Work order:
Search the data for the word "inset" and copy every line that contains it.
Material provided Start Marker
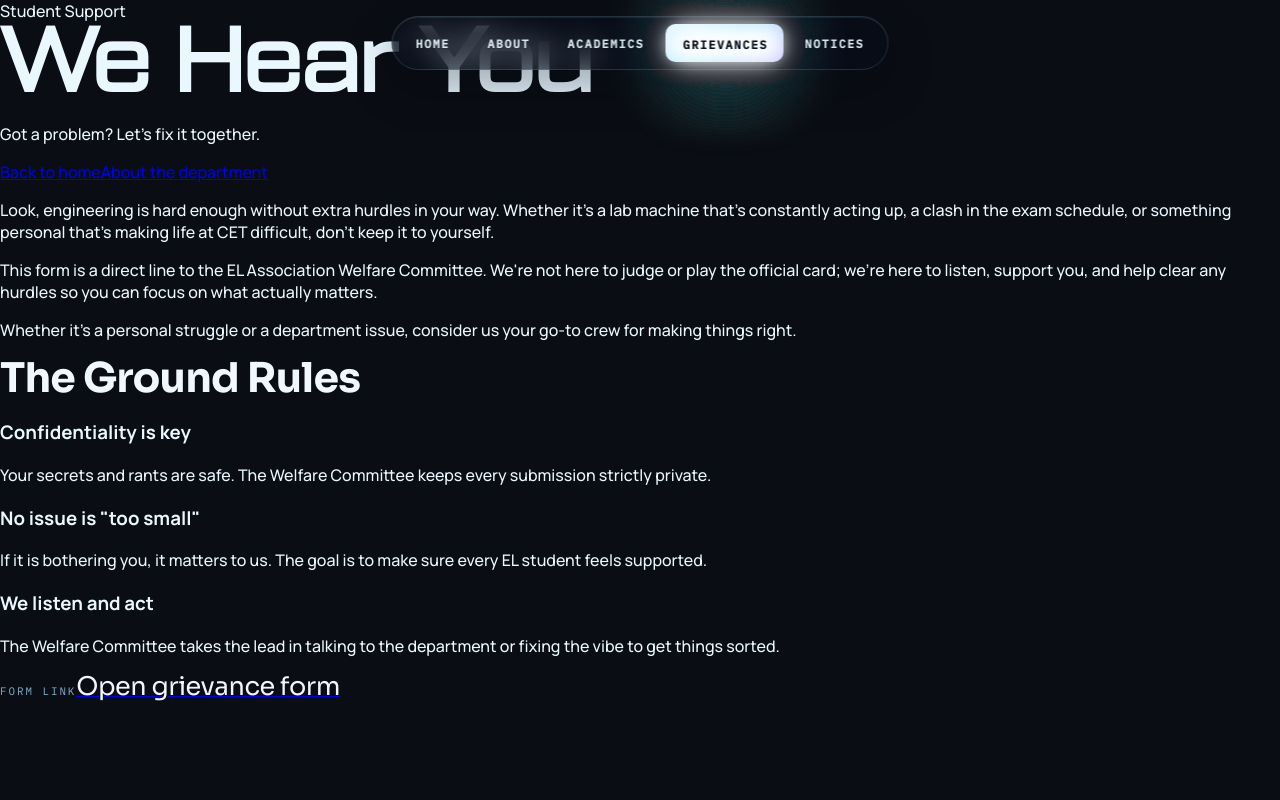
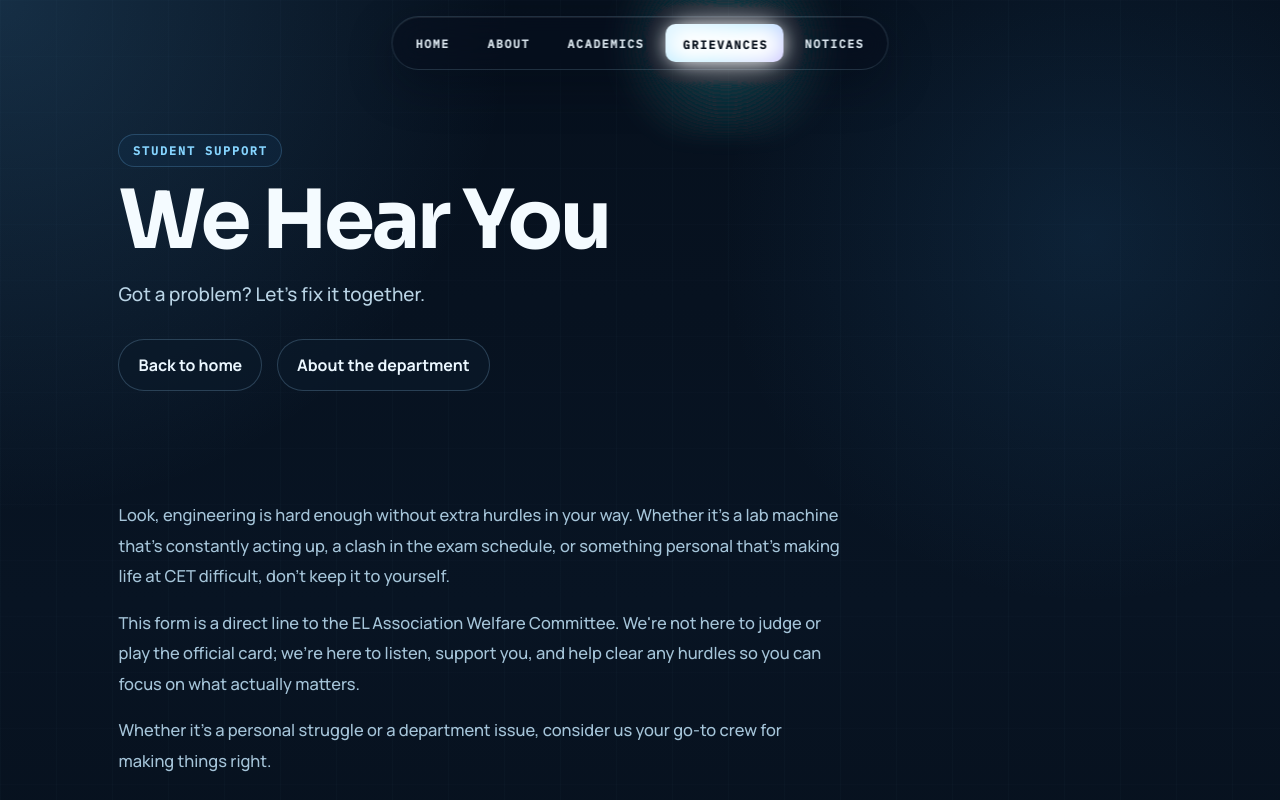
Before and after one commit to rohankishore/elweb, a React (Vite) app: page /academics in a window 1280 px wide. Both pictures are taken after a click on the item "GRIEVANCES". Shown: the top 800 px of the page. Built offline with nearby package versions, Linux system fonts and the light colour scheme.

Commit message:
refactor: update padding and styles for academics and grievances pages

```diff
--- a/src/App.css
+++ b/src/App.css
@@ -2,7 +2,7 @@
 .academics-page-shell {
   position: relative;
   min-height: 100vh;
-  padding: clamp(5.5rem, 10vw, 8rem) 1rem 4rem;
+  padding: clamp(3.8rem, 7vw, 5.5rem) 1rem 4rem;
   background:
     radial-gradient(circle at top left, rgba(77, 154, 210, 0.22), transparent 28%),
     radial-gradient(circle at 85% 18%, rgba(46, 121, 180, 0.16), transparent 24%),
@@ -34,14 +34,6 @@
 }
 
 .academics-page-hero__copy {
-  border: 1px solid rgba(105, 156, 212, 0.22);
-  border-radius: 28px;
-  background:
-    linear-gradient(145deg, rgba(9, 21, 36, 0.92) 0%, rgba(9, 17, 29, 0.96) 100%);
-  box-shadow:
-    inset 0 1px 0 rgba(255, 255, 255, 0.06),
-    0 24px 70px rgba(2, 8, 18, 0.32);
-  backdrop-filter: blur(12px);
   padding: clamp(1.6rem, 4vw, 2.8rem);
 }
 
@@ -113,10 +105,8 @@
 
 .academics-page-content__header {
   padding: clamp(1.5rem, 3vw, 2rem);
-  border-radius: 28px;
-  border: 1px solid rgba(105, 156, 212, 0.18);
-  background: rgba(7, 17, 29, 0.82);
-  box-shadow: 0 20px 50px rgba(3, 8, 17, 0.28);
+  display: grid;
+  gap: 1.1rem;
 }
 
 .academics-page-content__title {
@@ -135,21 +125,227 @@
   font-size: 1.05rem;
 }
 
-.academics-syllabus-tile {
+.resource-badges {
+  display: grid;
+  grid-template-columns: repeat(auto-fit, minmax(220px, max-content));
   width: fit-content;
-  min-width: min(100%, 320px);
+  max-width: 100%;
+  gap: 1rem;
+}
+
+.resource-badge {
+  min-width: 0;
   display: grid;
   gap: 0.45rem;
   align-content: start;
+  justify-items: center;
+  text-align: center;
+  padding: 1rem 1.2rem 1.05rem;
+  margin: 0;
   text-decoration: none;
-  margin: 0;
+  border: 1px solid rgba(113, 151, 214, 0.28);
+  border-radius: 18px;
+  background:
+    radial-gradient(circle at top left, rgba(109, 174, 214, 0.22), transparent 28%),
+    radial-gradient(circle at bottom right, rgba(66, 84, 134, 0.2), transparent 34%),
+    linear-gradient(145deg, rgba(18, 25, 38, 0.98) 0%, rgba(11, 17, 28, 0.98) 54%, rgba(20, 24, 44, 0.98) 100%);
+  box-shadow:
+    inset 0 1px 0 rgba(255, 255, 255, 0.06),
+    0 12px 32px rgba(4, 10, 20, 0.32);
+  backdrop-filter: blur(10px);
+  position: relative;
+  overflow: hidden;
+  transition: border-color 0.2s, box-shadow 0.2s, transform 0.2s;
+}
+
+.resource-badge::before {
+  content: '';
+  position: absolute;
+  inset: 0;
+  border-radius: inherit;
+  background:
+    radial-gradient(circle at 0% 0%, rgba(121, 188, 227, 0.16), transparent 20%),
+    radial-gradient(circle at 100% 100%, rgba(85, 103, 162, 0.18), transparent 24%);
+  opacity: 1;
+  pointer-events: none;
+}
+
+.resource-badge::after {
+  content: '';
+  position: absolute;
+  inset: 1px;
+  border-radius: calc(18px - 1px);
+  border: 1px solid rgba(255, 255, 255, 0.06);
+  mask: linear-gradient(#fff 0 0);
+  opacity: 1;
+  pointer-events: none;
+}
+
+.resource-badge:hover {
+  border-color: rgba(140, 191, 255, 0.42);
+  box-shadow:
+    inset 0 1px 0 rgba(255, 255, 255, 0.08),
+    0 16px 42px rgba(6, 14, 28, 0.42);
+  transform: translateY(-3px);
+}
+
+/* Grievances Page Styles */
+.grievances-page-shell {
+  position: relative;
+  min-height: 100vh;
+  padding: clamp(4.25rem, 8vw, 6rem) 1rem 4rem;
+  background:
+    radial-gradient(circle at top left, rgba(77, 154, 210, 0.22), transparent 28%),
+    radial-gradient(circle at 85% 18%, rgba(46, 121, 180, 0.16), transparent 24%),
+    linear-gradient(180deg, #06101d 0%, #081423 46%, #050c16 100%);
+}
+
+.grievances-page-shell::before {
+  content: "";
+  position: absolute;
+  inset: 0;
+  pointer-events: none;
+  background-image:
+    linear-gradient(to right, rgba(137, 192, 225, 0.08) 1px, transparent 1px),
+    linear-gradient(to bottom, rgba(137, 192, 225, 0.05) 1px, transparent 1px);
+  background-size: 56px 56px;
+  opacity: 0.3;
+}
+
+.grievances-page-hero,
+.grievances-page-content {
+  position: relative;
+  z-index: 1;
+  width: min(1120px, 100%);
+  margin: 0 auto;
+}
+
+.grievances-page-hero {
+  margin-bottom: 2rem;
+}
+
+.grievances-page-hero__copy,
+.grievances-page-content__intro,
+.grievances-page-rules {
+  padding: clamp(1.6rem, 4vw, 2.4rem);
+}
+
+.grievances-page-hero__eyebrow {
+  display: inline-flex;
+  align-items: center;
+  width: fit-content;
+  margin-bottom: 1rem;
+  padding: 0.5rem 0.85rem;
+  border-radius: 999px;
+  border: 1px solid rgba(108, 182, 238, 0.24);
+  background: rgba(17, 49, 79, 0.36);
+  color: #86d5ff;
+  font-family: var(--mono);
+  font-size: 0.74rem;
+  font-weight: 700;
+  letter-spacing: 0.16em;
+  text-transform: uppercase;
+}
+
+.grievances-page-hero__title {
+  margin: 0;
+  max-width: 12ch;
+  font-family: var(--display);
+  font-size: clamp(2.8rem, 7vw, 5.1rem);
+  line-height: 0.92;
+  letter-spacing: -0.04em;
+  color: #f4fbff;
+}
+
+.grievances-page-hero__subtitle {
+  margin: 1.25rem 0 0;
+  max-width: 40ch;
+  font-size: clamp(1rem, 2.1vw, 1.18rem);
+  line-height: 1.75;
+  color: rgba(201, 228, 245, 0.92);
+}
+
+.grievances-page-hero__actions {
+  display: flex;
+  flex-wrap: wrap;
+  gap: 0.9rem;
+  margin-top: 1.7rem;
+}
+
+.grievances-page-hero__link {
+  display: inline-flex;
+  align-items: center;
+  justify-content: center;
+  min-height: 50px;
+  padding: 0.9rem 1.2rem;
+  border-radius: 999px;
+  border: 1px solid rgba(147, 198, 233, 0.24);
+  background: rgba(11, 26, 42, 0.68);
+  color: #ebf7ff;
+  text-decoration: none;
+  font-weight: 700;
+  transition: transform 160ms ease, border-color 160ms ease, background 160ms ease;
+}
+
+.grievances-page-hero__link:hover {
+  transform: translateY(-2px);
+}
+
+.grievances-page-content {
+  display: grid;
+  gap: 1.25rem;
+}
+
+.grievances-page-content__intro {
+  display: grid;
+  gap: 1rem;
+}
+
+.grievances-page-content__intro p,
+.grievances-page-rules__card p {
+  margin: 0;
+  max-width: 70ch;
+  color: rgba(183, 216, 237, 0.9);
+  line-height: 1.85;
+  font-size: 1.03rem;
+}
+
+.grievances-page-rules__title {
+  margin: 0 0 1.2rem;
+  font-family: var(--display);
+  font-size: clamp(1.9rem, 4vw, 3rem);
+  line-height: 0.98;
+  color: #f2f9ff;
+}
+
+.grievances-page-rules__grid {
+  display: grid;
+  grid-template-columns: repeat(auto-fit, minmax(220px, 1fr));
+  gap: 1rem;
+}
+
+.grievances-page-rules__card {
+  padding: 1.15rem 1.2rem;
+  border-radius: 20px;
+  border: 1px solid rgba(127, 185, 224, 0.12);
+  background:
+    radial-gradient(circle at top right, rgba(99, 175, 230, 0.14), transparent 30%),
+    rgba(8, 19, 32, 0.92);
+}
+
+.grievances-page-rules__card h3 {
+  margin: 0 0 0.7rem;
+  font-family: var(--display);
+  font-size: clamp(1.2rem, 2vw, 1.55rem);
+  line-height: 1.1;
+  color: #f4fbff;
 }
 
 /* About Page Styles */
 .about-page-shell {
   position: relative;
   min-height: 100vh;
-  padding: clamp(5.5rem, 10vw, 8rem) 1rem 4rem;
+  padding: clamp(4.25rem, 8vw, 6rem) 1rem 4rem;
   background:
     radial-gradient(circle at top left, rgba(77, 154, 210, 0.22), transparent 28%),
     radial-gradient(circle at 85% 18%, rgba(46, 121, 180, 0.16), transparent 24%),
@@ -333,7 +529,7 @@
 .notices-page-shell {
   position: relative;
   min-height: 100vh;
-  padding: clamp(5.5rem, 10vw, 8rem) 1rem 4rem;
+  padding: clamp(4.25rem, 8vw, 6rem) 1rem 4rem;
   background:
     radial-gradient(circle at top left, rgba(77, 154, 210, 0.22), transparent 28%),
     radial-gradient(circle at 85% 18%, rgba(46, 121, 180, 0.16), transparent 24%),
@@ -370,14 +566,11 @@
 
 .notices-page-hero__copy,
 .notices-page-overview {
-  border: 1px solid rgba(105, 156, 212, 0.22);
-  border-radius: 28px;
-  background:
-    linear-gradient(145deg, rgba(9, 21, 36, 0.92) 0%, rgba(9, 17, 29, 0.96) 100%);
-  box-shadow:
-    inset 0 1px 0 rgba(255, 255, 255, 0.06),
-    0 24px 70px rgba(2, 8, 18, 0.32);
-  backdrop-filter: blur(12px);
+  border: none;
+  border-radius: 0;
+  background: none;
+  box-shadow: none;
+  backdrop-filter: none;
 }
 
 .notices-page-hero__copy {
@@ -457,7 +650,7 @@
 }
 
 .notices-page-overview {
-  padding: 1rem;
+  padding: 0;
   display: grid;
   gap: 0.9rem;
   align-content: stretch;
@@ -689,13 +882,17 @@
 
 @media (max-width: 640px) {
   .academics-page-shell,
+  .grievances-page-shell,
   .about-page-shell,
   .notices-page-shell {
-    padding: 5.25rem 0.75rem 6rem;
+    padding: 3.85rem 0.75rem 6rem;
   }
 
   .academics-page-hero__copy,
   .academics-page-content__header,
+  .grievances-page-hero__copy,
+  .grievances-page-content__intro,
+  .grievances-page-rules,
   .about-page-hero__copy,
   .about-page-content__intro,
   .notices-page-hero__copy,
@@ -705,13 +902,38 @@
 
   .about-page-status,
   .notices-page-overview {
-    grid-template-columns: 1fr;
+    grid-template-columns: repeat(3, minmax(0, 1fr));
+    gap: 0.6rem;
   }
 
   .academics-page-hero__title,
+  .grievances-page-hero__title,
   .about-page-hero__title,
   .notices-page-hero__title {
     max-width: 100%;
+  }
+
+  .resource-badges {
+    grid-template-columns: 1fr;
+    width: 100%;
+  }
+
+  .resource-badge {
+    width: 100%;
+  }
+
+  .notices-page-overview__card {
+    padding: 0.85rem 0.75rem 0.9rem;
+  }
+
+  .notices-page-overview__label {
+    margin-bottom: 0.32rem;
+    font-size: 0.58rem;
+    letter-spacing: 0.1em;
+  }
+
+  .notices-page-overview__value {
+    font-size: clamp(1.1rem, 5vw, 1.45rem);
   }
 
   .notice-panel {
--- a/src/component/AcademicsPage.jsx
+++ b/src/component/AcademicsPage.jsx
@@ -28,8 +28,6 @@ export default function AcademicsPage() {
           <p className="academics-page-content__text">
             Open the current syllabus folder directly from here.
           </p>
-        </div>
-
           <div className="resource-badges">
             <a
               className="resource-badge"
@@ -41,6 +39,7 @@ export default function AcademicsPage() {
               <span className="badge-value">Open syllabus folder</span>
             </a>
           </div>
+        </div>
       </section>
     </main>
   );
```
Lines whose indentation alone changed are shown as unchanged.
Material provided End Marker
Output of the task:
-    inset 0 1px 0 rgba(255, 255, 255, 0.06),
+    inset 0 1px 0 rgba(255, 255, 255, 0.06),
+  inset: 0;
+  inset: 1px;
+    inset 0 1px 0 rgba(255, 255, 255, 0.08),
+  inset: 0;
-    inset 0 1px 0 rgba(255, 255, 255, 0.06),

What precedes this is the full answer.